• _WHAT IS REQUIRED_
For the word "name", find each line in the entries where it occurs and copy that line.

• _DATA SECTION_
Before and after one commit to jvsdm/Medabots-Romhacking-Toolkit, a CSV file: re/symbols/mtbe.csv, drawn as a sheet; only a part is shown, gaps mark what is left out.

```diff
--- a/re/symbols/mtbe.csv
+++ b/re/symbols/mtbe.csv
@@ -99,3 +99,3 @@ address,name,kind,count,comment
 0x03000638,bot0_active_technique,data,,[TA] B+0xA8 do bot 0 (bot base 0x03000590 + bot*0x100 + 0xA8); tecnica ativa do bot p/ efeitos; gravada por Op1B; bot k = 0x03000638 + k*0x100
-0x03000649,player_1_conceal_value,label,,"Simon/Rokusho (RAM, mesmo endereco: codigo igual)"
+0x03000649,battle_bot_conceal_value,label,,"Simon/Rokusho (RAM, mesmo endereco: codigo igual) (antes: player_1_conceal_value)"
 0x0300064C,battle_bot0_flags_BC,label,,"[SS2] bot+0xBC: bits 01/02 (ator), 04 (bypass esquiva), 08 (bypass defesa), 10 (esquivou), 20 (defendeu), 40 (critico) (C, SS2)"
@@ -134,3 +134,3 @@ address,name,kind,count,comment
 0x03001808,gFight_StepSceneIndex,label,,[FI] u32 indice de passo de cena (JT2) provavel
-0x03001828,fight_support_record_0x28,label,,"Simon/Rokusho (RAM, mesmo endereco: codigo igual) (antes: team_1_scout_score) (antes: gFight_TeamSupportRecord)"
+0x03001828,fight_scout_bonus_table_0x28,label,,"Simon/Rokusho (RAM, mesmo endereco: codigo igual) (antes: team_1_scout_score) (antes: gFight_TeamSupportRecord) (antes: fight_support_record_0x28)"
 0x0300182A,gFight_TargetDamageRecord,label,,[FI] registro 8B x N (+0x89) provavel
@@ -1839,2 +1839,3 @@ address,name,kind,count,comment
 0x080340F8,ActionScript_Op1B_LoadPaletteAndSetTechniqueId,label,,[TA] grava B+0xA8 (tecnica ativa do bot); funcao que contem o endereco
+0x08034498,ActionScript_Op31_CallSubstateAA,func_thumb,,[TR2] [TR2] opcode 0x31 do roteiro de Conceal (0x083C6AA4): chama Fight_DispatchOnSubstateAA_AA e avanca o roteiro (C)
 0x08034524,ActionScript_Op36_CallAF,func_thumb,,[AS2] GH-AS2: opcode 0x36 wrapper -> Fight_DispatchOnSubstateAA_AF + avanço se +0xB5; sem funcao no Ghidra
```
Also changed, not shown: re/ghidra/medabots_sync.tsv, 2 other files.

• _COMPLETED EXERCISE_
@@ -99,3 +99,3 @@ address,name,kind,count,comment
@@ -134,3 +134,3 @@ address,name,kind,count,comment
@@ -1839,2 +1839,3 @@ address,name,kind,count,comment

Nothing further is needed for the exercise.